|The sidewalks were surrounded by perfectly round azalea clumps and long cast shadows made by tall trees. I was drawn to these sprawling pink and white scrubby ones in the shade instead. "Shady Azaleas," 8x10, plein air.|
We learn lots of rules throughout our formative years. We learn not to bite the other kids on the playground; to close the refrigerator door; and on which side of the road to drive. We also learn common decency. My mama would've said, "Learn to mind your manners." These are things like it's nice to hold the door when someone is coming through behind you; it isn't polite to talk with your mouth full; and to say 'please,' and 'thank you.' It stands to reason then, that as beginning artists the first things we want to learn are the rules for making a good painting. But later, even after we have a good understanding of these rules, we feel we have to remind ourselves of them in every painting we do.
A friend whose work I am totally ga-ga for said recently, "The only rules you need to know, are the ones that you don't have to remember." That is so true. Perhaps we need to consider moving beyond "the rules," and practice plain 'ol "common decency."

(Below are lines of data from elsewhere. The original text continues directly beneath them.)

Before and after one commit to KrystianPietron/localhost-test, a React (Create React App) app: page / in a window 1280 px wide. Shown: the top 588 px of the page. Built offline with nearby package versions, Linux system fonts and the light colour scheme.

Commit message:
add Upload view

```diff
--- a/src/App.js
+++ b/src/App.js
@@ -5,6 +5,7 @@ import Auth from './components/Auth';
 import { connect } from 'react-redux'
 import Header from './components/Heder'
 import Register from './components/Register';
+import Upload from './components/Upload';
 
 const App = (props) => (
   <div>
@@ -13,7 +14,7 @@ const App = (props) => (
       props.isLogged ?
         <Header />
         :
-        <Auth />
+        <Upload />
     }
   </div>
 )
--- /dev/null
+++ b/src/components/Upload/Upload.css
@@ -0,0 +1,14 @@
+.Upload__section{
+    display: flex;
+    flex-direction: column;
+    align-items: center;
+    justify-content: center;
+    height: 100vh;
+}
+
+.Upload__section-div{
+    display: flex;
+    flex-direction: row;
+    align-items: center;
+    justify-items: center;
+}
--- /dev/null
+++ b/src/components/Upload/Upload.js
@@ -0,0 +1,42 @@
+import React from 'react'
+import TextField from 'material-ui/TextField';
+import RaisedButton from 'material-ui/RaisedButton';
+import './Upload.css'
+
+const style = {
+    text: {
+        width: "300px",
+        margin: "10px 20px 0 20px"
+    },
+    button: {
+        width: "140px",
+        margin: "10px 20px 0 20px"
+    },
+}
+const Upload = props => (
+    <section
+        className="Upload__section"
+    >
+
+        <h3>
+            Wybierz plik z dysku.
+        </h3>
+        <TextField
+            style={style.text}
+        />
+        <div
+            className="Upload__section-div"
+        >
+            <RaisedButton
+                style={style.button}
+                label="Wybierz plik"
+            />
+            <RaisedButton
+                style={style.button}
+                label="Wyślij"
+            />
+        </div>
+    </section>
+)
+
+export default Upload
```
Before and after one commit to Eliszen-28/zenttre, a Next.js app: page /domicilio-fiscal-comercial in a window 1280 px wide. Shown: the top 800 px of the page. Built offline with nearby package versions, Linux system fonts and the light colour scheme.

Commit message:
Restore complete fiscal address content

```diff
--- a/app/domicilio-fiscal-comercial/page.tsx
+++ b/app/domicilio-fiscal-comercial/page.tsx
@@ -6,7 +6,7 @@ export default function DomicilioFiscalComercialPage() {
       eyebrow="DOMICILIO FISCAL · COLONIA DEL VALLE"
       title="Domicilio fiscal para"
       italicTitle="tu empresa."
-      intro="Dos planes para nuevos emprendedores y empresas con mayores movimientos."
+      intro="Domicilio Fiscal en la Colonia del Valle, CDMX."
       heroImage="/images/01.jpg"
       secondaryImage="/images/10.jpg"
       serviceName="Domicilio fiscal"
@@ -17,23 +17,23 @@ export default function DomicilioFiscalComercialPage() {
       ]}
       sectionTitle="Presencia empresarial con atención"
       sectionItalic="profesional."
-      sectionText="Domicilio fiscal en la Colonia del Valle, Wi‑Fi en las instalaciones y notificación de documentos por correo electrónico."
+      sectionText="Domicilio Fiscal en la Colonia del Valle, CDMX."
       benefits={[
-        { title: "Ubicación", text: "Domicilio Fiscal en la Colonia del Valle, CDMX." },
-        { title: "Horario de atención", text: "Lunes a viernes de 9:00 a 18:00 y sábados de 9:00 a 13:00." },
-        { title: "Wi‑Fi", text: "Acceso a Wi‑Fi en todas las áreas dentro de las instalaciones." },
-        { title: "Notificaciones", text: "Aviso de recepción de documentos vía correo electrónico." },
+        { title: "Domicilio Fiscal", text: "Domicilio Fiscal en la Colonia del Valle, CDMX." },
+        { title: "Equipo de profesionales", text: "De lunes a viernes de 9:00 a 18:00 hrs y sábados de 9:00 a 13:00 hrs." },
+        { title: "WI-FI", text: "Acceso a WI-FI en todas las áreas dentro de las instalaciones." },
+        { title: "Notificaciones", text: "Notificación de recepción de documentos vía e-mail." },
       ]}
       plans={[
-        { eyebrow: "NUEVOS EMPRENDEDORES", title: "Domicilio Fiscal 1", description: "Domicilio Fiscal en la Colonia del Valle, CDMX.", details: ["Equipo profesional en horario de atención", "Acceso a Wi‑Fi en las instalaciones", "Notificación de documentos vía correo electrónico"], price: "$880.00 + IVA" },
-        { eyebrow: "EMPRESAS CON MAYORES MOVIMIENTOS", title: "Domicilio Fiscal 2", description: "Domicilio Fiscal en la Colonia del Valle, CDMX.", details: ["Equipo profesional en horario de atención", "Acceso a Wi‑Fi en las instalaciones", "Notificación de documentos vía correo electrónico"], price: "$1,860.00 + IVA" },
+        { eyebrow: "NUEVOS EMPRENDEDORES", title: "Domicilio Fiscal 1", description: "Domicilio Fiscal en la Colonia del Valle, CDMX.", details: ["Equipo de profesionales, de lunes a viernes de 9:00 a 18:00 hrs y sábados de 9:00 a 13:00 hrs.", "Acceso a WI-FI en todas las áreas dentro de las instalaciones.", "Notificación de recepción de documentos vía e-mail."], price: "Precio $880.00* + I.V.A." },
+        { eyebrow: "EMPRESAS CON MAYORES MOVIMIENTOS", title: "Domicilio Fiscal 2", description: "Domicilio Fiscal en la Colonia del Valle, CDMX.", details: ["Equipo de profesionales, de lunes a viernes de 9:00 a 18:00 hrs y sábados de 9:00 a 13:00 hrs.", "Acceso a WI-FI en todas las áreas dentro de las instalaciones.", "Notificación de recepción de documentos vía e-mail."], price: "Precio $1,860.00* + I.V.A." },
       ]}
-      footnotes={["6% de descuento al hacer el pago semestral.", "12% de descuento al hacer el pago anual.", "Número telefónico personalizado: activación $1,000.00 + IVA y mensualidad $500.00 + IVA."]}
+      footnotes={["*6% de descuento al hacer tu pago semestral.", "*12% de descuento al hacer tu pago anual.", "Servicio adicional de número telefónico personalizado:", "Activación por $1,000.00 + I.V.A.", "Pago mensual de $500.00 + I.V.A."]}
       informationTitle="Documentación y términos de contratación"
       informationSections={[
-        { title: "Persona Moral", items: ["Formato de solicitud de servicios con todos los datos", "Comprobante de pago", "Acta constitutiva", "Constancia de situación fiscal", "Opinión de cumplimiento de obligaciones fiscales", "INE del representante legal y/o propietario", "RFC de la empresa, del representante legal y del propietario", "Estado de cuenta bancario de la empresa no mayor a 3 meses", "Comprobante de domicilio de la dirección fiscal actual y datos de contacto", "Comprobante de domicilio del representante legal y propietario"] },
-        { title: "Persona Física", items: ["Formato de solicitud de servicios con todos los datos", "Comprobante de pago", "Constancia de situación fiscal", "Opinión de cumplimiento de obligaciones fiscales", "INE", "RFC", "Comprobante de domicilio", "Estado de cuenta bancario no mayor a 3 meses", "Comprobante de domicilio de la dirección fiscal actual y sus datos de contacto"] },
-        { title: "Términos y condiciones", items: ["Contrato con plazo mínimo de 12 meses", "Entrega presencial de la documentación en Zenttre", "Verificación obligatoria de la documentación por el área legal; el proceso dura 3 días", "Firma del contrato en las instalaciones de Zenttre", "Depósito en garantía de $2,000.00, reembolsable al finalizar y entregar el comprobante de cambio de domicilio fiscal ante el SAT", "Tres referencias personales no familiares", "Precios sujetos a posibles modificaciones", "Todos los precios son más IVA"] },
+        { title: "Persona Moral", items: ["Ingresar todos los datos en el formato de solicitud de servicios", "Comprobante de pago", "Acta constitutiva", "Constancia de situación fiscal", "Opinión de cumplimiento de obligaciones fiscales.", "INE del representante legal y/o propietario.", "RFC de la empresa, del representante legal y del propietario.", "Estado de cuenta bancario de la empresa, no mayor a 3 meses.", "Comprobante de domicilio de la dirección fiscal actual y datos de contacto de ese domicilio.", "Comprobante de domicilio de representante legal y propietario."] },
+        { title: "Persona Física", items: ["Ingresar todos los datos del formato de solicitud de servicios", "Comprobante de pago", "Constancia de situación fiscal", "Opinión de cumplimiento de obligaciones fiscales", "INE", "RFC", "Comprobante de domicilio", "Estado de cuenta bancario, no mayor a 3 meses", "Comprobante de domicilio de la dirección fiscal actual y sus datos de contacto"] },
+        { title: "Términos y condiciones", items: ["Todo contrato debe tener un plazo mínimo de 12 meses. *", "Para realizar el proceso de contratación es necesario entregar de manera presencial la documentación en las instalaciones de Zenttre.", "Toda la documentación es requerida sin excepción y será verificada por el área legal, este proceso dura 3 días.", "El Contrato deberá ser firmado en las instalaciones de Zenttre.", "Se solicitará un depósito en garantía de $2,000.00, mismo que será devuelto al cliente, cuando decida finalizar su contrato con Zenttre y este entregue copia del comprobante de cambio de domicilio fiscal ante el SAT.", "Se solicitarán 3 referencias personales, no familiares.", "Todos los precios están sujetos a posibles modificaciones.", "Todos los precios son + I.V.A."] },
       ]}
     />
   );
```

I believe that sometimes knowing all these rules can inhibit our growth and creativity. I remember a time when every painting I made had a focal point in that sweet 2/3 spot (modified golden mean); my landscape planes followed the same set of value rules we all learn (sun, ground, slants, uprights from lightest to darkest in that order); there was a nice curving "s" shape in the foreground; my distant hills were painted violet and everything in the foreground was warmer by comparison. My husband calls it my, "tree on left" phase. So, what did I do??? I switched to still life. And, you guessed it, every still life I set up and painted all looked the same too.
Exploring the rules many times over, and understanding the value in knowing them in the first place, now leads me to challenge them as much as possible. The more I look at paintings that I find truly amazing, the fewer rules I see. These are the works of artists such as T. Allen Lawson, Quang Ho, and others who are blazing the trail for the rest of us "rebels" to follow. It is as if these artists just have the common decency to do what is right. They have outgrown the elementary stage of their careers and moved on to the enjoyment part of it. I don't know about you, but I am ready for that! After all, I have pretty good manners for the most part. And honestly, when was the last time you actually had to remind yourself not to bite your friends?